What wrongly believed 'facts' am I talking about? It is believed widely that quantum mechanics requires 'instantaneous' action at a distance, or 'non-locality'; this 'fact' is founded on Bell's incorrect 'theorem'. It is believed widely that there can be no reduction of quantum mechanics to a deterministic theory; this 'fact' is founded on Bell's incorrect 'theorem'.
The field of quantum cryptography is popular and well funded these days, and is supposed to give absolutely unbreakable ciphers; the absolute unbreakability of those ciphers, however, is founded on the assumption that there is no deterministic theory underlying quantum mechanics; and that assumption depends on Bell's 'theorem'. (The theory of quantum computing may also be affected; I don't remember well enough what that relationship would be.)
Scientists suffer from prejudices today similar to those of earlier times. Indeed, most likely the paper publishing culture of today makes it harder to overcome these prejudices than it was a hundred or more years ago.
Okay, what city goes next? How many cities do we have to lose before one realizes that more destroyed cities is what our broken form of 'democracy' will give us?
That we still tolerate George W. Bush after all this shows that we are not capable of ruling ourselves in this way: bathed in ignorance.
Do you know why Michael Brown is not being fired? Because he makes Bush feel important. That's what Paul O'Neill didn't do. He actually said things implying that Bush was not Jesus Christ II.

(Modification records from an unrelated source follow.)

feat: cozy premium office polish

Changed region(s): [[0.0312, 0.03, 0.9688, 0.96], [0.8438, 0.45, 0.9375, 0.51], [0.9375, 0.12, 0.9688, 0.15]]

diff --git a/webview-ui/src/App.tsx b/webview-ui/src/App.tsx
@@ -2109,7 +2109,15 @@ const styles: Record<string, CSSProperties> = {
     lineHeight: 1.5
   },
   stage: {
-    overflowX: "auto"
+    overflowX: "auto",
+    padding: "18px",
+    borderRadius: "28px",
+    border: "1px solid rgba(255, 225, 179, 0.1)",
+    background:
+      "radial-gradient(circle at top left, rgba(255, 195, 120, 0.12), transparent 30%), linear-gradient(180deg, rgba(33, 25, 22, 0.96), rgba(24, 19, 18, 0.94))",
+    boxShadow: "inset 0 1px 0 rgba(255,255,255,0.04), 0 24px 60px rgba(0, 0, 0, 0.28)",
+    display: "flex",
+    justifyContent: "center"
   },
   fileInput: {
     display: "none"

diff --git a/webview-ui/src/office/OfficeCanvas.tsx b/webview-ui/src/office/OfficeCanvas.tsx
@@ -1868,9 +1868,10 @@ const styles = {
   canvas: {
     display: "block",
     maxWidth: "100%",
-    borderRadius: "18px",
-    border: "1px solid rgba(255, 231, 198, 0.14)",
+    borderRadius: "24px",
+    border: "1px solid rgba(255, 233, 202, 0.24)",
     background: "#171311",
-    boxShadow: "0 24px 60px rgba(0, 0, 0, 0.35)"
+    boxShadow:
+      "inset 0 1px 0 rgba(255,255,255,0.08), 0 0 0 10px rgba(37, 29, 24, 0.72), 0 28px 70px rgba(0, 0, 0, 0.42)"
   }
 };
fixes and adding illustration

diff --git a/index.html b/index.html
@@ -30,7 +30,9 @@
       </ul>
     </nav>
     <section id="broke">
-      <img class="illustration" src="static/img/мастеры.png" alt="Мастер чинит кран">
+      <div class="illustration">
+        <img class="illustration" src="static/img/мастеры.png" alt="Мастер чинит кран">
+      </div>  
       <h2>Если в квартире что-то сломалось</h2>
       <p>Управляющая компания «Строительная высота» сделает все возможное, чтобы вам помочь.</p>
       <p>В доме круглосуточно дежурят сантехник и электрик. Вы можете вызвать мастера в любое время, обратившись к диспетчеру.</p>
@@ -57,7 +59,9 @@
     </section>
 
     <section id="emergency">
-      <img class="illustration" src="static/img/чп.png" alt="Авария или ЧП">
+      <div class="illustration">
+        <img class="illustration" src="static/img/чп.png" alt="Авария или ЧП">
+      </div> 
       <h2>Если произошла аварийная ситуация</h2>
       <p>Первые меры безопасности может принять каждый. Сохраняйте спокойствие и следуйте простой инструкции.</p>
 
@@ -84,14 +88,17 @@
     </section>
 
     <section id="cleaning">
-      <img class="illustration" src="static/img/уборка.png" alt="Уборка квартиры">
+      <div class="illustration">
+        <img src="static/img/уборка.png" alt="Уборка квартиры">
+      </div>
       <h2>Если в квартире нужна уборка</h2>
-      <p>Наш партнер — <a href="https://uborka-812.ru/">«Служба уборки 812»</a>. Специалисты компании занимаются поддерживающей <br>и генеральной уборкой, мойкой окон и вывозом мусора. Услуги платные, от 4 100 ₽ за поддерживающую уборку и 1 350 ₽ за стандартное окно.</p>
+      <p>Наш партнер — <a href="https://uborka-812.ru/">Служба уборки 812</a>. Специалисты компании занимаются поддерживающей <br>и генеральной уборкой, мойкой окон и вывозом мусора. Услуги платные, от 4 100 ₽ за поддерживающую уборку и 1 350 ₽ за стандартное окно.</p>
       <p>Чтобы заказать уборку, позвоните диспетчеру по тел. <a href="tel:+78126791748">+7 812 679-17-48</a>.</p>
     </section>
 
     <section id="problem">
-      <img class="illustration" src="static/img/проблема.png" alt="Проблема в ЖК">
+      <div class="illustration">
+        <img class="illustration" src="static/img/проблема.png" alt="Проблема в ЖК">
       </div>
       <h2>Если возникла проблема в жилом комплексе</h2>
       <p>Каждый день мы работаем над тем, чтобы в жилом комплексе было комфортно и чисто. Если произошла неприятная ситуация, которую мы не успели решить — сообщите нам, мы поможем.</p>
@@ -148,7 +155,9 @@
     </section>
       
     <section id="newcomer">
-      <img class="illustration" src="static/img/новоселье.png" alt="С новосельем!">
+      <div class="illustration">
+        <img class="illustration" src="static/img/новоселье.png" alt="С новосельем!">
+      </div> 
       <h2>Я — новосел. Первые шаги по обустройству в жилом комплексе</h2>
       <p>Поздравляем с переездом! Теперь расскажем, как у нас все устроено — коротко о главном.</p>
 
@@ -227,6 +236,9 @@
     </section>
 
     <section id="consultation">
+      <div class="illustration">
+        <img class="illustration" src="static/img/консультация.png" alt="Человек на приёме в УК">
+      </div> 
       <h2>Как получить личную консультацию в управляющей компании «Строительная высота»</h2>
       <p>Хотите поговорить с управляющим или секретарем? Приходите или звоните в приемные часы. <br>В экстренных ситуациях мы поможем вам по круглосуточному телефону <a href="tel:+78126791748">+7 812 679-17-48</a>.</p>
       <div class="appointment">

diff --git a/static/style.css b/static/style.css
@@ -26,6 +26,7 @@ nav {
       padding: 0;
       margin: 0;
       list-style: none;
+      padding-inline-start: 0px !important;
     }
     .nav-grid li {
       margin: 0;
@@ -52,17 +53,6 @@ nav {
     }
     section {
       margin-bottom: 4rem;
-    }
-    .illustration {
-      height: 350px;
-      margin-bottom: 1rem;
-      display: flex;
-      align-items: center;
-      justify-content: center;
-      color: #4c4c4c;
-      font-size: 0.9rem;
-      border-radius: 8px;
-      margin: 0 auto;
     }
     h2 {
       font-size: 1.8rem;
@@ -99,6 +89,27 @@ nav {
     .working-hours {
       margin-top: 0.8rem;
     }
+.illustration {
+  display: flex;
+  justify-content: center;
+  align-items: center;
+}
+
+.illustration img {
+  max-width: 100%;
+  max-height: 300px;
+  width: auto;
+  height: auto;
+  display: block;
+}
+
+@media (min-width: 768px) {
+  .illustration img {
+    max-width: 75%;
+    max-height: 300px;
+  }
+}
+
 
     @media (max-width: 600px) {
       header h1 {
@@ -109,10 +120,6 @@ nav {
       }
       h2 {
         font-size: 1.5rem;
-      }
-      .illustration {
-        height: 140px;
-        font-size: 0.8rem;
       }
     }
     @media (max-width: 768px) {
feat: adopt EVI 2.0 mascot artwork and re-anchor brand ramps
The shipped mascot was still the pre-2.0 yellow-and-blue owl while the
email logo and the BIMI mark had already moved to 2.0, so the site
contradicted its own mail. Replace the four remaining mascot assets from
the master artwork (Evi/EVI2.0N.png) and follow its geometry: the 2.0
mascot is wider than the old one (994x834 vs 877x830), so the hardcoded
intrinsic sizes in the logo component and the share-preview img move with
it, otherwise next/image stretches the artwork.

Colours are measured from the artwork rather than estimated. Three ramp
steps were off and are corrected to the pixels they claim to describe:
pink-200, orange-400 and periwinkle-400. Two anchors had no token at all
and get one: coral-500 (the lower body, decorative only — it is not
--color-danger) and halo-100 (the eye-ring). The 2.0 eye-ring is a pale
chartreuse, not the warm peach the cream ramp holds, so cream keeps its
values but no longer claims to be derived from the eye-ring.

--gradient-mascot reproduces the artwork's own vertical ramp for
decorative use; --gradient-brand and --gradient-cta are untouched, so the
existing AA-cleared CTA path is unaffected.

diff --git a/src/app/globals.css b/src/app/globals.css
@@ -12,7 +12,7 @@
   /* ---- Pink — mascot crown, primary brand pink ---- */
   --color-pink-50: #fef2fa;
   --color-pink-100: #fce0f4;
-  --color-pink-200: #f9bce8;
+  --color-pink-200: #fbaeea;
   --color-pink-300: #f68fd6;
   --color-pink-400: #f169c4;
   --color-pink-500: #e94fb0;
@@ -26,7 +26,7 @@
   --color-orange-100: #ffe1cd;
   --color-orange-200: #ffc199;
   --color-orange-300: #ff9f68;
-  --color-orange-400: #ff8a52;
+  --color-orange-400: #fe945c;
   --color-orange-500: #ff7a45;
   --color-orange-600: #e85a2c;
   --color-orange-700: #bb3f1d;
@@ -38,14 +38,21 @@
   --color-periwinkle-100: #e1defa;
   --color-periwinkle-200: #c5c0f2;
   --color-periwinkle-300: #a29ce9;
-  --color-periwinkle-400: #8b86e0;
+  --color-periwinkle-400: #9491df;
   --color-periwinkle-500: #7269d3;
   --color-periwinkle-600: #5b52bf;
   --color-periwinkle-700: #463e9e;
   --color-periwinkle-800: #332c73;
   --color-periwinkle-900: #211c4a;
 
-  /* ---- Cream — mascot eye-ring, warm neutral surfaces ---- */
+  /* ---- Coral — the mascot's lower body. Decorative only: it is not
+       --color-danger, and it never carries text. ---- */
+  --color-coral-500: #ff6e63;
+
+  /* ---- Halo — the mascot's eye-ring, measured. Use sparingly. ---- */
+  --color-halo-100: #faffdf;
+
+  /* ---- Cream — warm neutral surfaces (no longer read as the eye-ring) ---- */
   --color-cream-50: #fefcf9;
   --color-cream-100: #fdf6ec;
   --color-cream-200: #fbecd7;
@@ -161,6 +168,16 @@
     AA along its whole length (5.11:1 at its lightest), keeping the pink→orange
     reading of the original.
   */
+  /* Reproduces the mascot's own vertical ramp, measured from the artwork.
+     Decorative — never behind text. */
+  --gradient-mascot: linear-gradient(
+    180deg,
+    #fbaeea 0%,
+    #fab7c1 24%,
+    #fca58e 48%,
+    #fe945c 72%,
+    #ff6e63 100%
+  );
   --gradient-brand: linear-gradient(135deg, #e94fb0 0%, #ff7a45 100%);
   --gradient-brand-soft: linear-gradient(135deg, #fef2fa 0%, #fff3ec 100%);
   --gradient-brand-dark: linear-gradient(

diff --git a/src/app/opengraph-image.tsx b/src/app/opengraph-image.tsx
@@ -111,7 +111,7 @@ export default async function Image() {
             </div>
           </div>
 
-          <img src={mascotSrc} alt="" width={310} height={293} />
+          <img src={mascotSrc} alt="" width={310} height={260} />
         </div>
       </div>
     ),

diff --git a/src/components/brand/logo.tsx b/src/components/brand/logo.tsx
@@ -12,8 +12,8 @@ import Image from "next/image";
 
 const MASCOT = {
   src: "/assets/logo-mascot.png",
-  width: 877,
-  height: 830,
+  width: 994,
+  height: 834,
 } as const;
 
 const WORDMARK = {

If the Republicans will not impeach Bush, demand the Republicans step down. If it's powerful enough a demand, they'll impeach Bush. That's what you've got to realize. If we demand Bush's resignation, we might get Michael Brown fired. If we demand Bush be impeached, we might get his resignation (it worked with Nixon). If we demand Congress be dissolved, we might get Bush's impeachment. These are facts the Democrats have forgotten -- indeed, they ask for less than they actually want.
And look where it has gotten us. A part of downtown Manhattan, destroyed. Almost the entire city of New Orleans, destroyed. We hadn't had a major city destroyed in this country since 1906 -- we forgot what it was like. It would have been better had we not forgotten. What city goes next?
No, I don't know what we do after that. So what? It's like marriage: you don't know what comes next, and if you do know you are wrong. You do it anyway. That's how this nation was founded, goddammit.